Good evening David, (David.McNab@daf.qld.gov.au)
I would like to thank you again, for giving us the opportunity to present to the Horse Biosecurity Market Access Liaison Group Meeting on Thursday. As I mentioned in the room, I am no keynote speaker! but I would like to acknowledge and thank you for allowing Dr Owers to present first, as I believe it was a nice segue into equiprove.
I have supplied blow some Q&A observations and comments, that I welcome you to pass onto the group:
Potential industry resistance to allow ‘access’ and ‘management/sharing’ of data
equiprove allows data owners to authorise or not authorise the release / sharing of data. We understand privacy, and have subject matter experts on hand when it comes to this in relation to the industry.
Accuracy/integrity of data
equiprove's curation of data is date & time stamped. Data can’t be retrospective altered; a new record would be created to correct errors.
Invalid concern: microchip works
equiprove® is not replacing the microchip but there are applicable emerging non invasive bio-metric technologies that will come to be available to the equine industry in the future.
equiprove will be able to provide accurate data on horse location and movement. We acknowledge this service is not going to accommodate everyone (non-internet users) but it will be an alternative to the current practices, for the majority of the industry. Convenience and ease of use will always best traditional systems. This is not trivial.
equiprove is an industry solution supporting industry self-regulation and potentially ‘harmonising’ jurisdictional legislation, regulation and compliance. The Federal government has acknowledged that this is a National issue and is requesting all assistance from the states jurisdictions.
I would also like to add, and I am kicking myself for not highlighting at the meeting:
Two of the recommendations that came from the inquiry into the feasibility of a National Horse Register are:
The committee recommends that the national horse traceability working group consults with the horse industry to develop a national register that is populated by data found on existing industry databases.
This data-sharing arrangement should:
be shared through the use of contemporary technology that enables regular and secure data transfers between registers; allow for one horse to be registered across multiple industry registers; and at a minimum, include the following data—
a microchip number (including a universal equine life number)
a Property Identification Code
owner's contact details and location
the origin of the source data
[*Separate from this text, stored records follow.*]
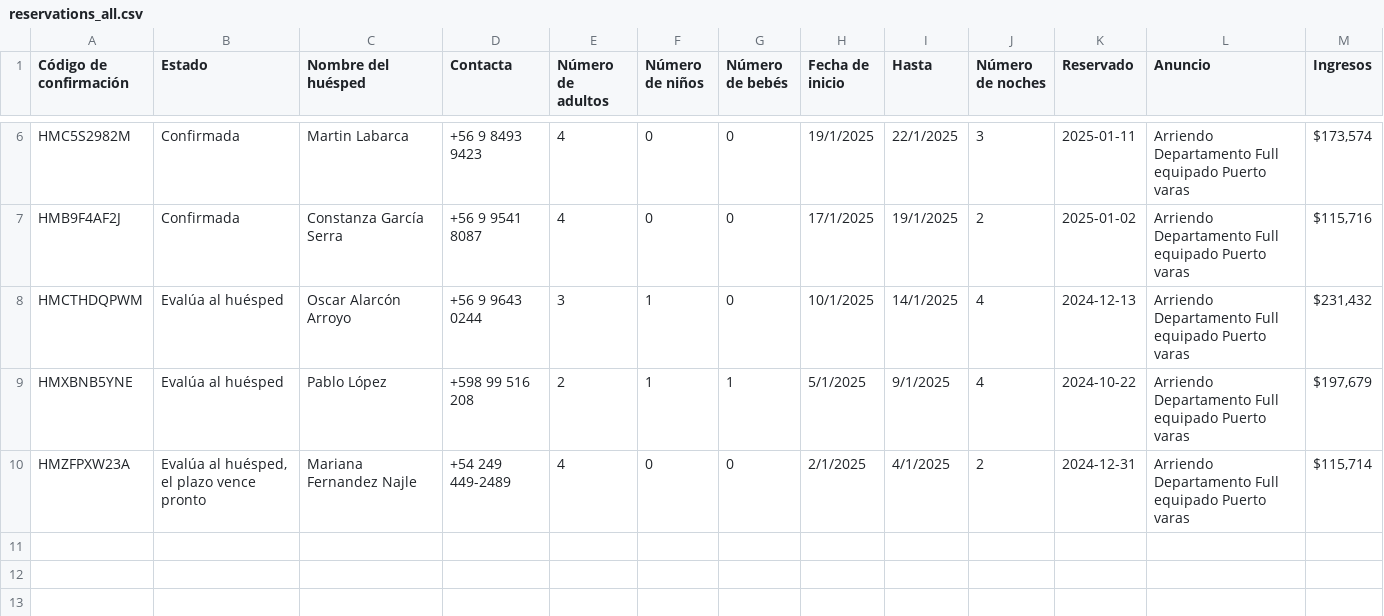
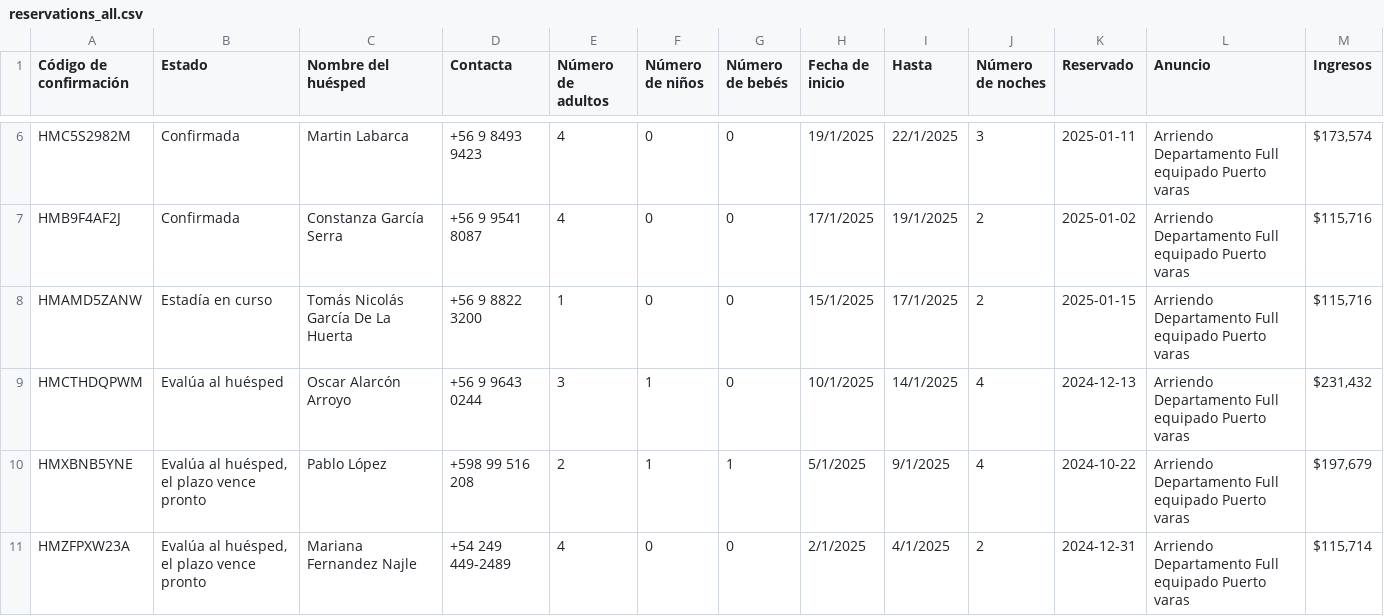
Before and after one commit to lllit/api_bot_bd, a CSV file: temp_calendar/reservations_all.csv, drawn as a sheet; only a part is shown, gaps mark what is left out.

Commit message:
Actualizar archivo de reservas

```diff
--- a/temp_calendar/reservations_all.csv
+++ b/temp_calendar/reservations_all.csv
@@ -7,4 +7,5 @@
 "HMB9F4AF2J","Confirmada","Constanza García Serra","+56 9 9541 8087","4","0","0","17/1/2025","19/1/2025","2","2025-01-02","Arriendo Departamento Full equipado Puerto varas","$115,716"
+"HMAMD5ZANW","Estadía en curso","Tomás Nicolás García De La Huerta","+56 9 8822 3200","1","0","0","15/1/2025","17/1/2025","2","2025-01-15","Arriendo Departamento Full equipado Puerto varas","$115,716"
 "HMCTHDQPWM","Evalúa al huésped","Oscar Alarcón Arroyo","+56 9 9643 0244","3","1","0","10/1/2025","14/1/2025","4","2024-12-13","Arriendo Departamento Full equipado Puerto varas","$231,432"
-"HMXBNB5YNE","Evalúa al huésped","Pablo López","+598 99 516 208","2","1","1","5/1/2025","9/1/2025","4","2024-10-22","Arriendo Departamento Full equipado Puerto varas","$197,679"
+"HMXBNB5YNE","Evalúa al huésped, el plazo vence pronto","Pablo López","+598 99 516 208","2","1","1","5/1/2025","9/1/2025","4","2024-10-22","Arriendo Departamento Full equipado Puerto varas","$197,679"
 "HMZFPXW23A","Evalúa al huésped, el plazo vence pronto","Mariana Fernandez Najle","+54 249 449-2489","4","0","0","2/1/2025","4/1/2025","2","2024-12-31","Arriendo Departamento Full equipado Puerto varas","$115,714"
```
The committee recommends a national horse register is designed to accommodate data uploads by horse owners that are not associated with any industry group, such as farmers, the recreational sector and horse owners in remote locations. equiprove will be able to facilitate both of these recommendations. I will be sure to keep you up to date with our development, and look forward to any feedback you have re. above. Kind regards,
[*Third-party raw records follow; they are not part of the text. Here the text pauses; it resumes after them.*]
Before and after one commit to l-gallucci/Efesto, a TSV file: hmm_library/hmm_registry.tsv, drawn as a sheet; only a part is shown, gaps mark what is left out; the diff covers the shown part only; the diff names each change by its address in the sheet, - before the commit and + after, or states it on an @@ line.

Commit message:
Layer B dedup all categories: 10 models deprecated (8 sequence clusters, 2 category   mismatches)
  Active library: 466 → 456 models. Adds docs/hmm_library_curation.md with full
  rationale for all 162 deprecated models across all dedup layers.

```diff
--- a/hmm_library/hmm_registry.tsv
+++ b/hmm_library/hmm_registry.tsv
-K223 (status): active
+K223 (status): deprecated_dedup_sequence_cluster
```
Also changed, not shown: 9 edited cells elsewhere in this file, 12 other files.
Ali Geeves CEO and Co-Founder equiprove 0432 530 003 www.equiprove.com